Alright folks, what we have here is an exhaustive discography for Lodi, NJ’s The Misfits with everything from its classic 1977–1983 lineup with Glenn Danzig, their sole songwriter, the sans-Danzig reunion lineups from 1995–2016, and up to some bootlegs from the current (2016-present) re-Danzigged lineup.
It has chapters on official releases, bootlegs, side project discographies, videos, merchandise, compilations, zines, tributes, etc. Clearly the effort was to be comprehensive and on that level it succeeds. Everything a big Misfits nerd (like myself) might expect to find is in here. Each entry comes with a review.
The author is unquestionably a massive Misfits fan and it’s clear this was a labor of love. The author’s voice is very loud and each review is highly opinionated: it plays like you’re over at his house and he is showing you his collection and telling you all the cool things about each piece.

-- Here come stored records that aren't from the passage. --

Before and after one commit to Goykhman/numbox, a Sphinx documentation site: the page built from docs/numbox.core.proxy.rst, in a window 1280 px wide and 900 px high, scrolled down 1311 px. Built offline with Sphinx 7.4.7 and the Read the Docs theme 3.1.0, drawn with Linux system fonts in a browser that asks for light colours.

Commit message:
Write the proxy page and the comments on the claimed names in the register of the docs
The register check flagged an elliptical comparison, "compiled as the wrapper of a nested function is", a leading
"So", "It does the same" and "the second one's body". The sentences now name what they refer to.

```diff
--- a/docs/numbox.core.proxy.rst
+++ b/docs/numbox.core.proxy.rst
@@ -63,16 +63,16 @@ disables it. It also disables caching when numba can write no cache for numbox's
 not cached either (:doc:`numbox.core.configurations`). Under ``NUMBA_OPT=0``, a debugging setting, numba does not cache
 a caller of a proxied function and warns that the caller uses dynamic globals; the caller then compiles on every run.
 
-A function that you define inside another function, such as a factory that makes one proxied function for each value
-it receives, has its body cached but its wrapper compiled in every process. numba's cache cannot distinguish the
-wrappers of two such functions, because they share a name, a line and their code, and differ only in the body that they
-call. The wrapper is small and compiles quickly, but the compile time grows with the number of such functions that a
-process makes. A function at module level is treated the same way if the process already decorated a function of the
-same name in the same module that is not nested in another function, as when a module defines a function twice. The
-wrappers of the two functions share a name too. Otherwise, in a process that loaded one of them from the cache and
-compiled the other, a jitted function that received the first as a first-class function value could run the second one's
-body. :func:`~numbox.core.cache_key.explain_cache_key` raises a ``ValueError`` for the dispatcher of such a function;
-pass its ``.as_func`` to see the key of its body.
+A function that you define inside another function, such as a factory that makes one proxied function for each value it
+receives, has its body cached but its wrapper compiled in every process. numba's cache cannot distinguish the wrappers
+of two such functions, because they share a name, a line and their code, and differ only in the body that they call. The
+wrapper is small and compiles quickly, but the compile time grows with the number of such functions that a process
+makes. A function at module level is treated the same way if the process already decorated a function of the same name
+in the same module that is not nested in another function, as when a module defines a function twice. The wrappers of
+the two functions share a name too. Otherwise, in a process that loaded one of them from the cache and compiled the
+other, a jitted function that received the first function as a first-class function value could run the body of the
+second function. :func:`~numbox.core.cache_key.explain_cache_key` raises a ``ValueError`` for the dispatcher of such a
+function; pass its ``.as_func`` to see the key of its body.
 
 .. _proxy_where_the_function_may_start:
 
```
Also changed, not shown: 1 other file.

There are overviews of The Misfits and related bands for non-fans, but this book is for the die-hards who need every drop of info they can get, due to the amount of detail only true fans would care about. This makes all the explanations a bit redundant; we all know the basics and a lot of the nerdy stuff. As cool as it is to have the author’s opinions on these releases, interviews with band members, sleeve artists, studio people or any other folks who worked on the records could have given more of a new perspective. Also the author has a lot of controversial opinions. He’s a New Misfits (i.e. sans Danzig) fan, finds the first Misfits 7″ “artsy-fartsy crap”, the Bullet 7″ “not quite there”, and says perennial Danzig favorite “Sistinas” “couldn’t be any wimpier if it was bamboozling burgers out of Popeye.” Hey, I love controversial opinions but unlike a conversation we can’t respond, so it’s closer to the author talking at you than connecting and can be hard to read if you strongly disagree.
Also of the 242 pages, just 16 are dedicated to the original band’s official discography (27 total counting later lineups) while 83 are dedicated to Misfits bootlegs. I would have loved a stronger focus on the classic official records; they get larger individual write-ups than the bootlegs, but they’re the bulk of my interest. It seems like if this were just a guide to bootlegs/related bands those chapters would feel more crucial.
The author clearly had fun writing this and throws plenty of puns and silliness into the mix. Sometimes it lands (reviewing the song “Where Do They Go?” — “I don’t know, but could this song go to the same place?”) and sometimes less so (“From the unreleased Samhain IV comes “Lords Of The Left Hand” which I guess is about Satan masturbatin'”).
Overall I wouldn’t say it comes ripping or it bites. You may wish that more than 1 out of 15 eyes (or 16/242 pages as it were) was pointed at the most important hybrid moments of the static age but if you wanna walk among the horror business with an expert and like his attitude, this just might take you where eagles dare and you should grab it for your next ghoul’s night in.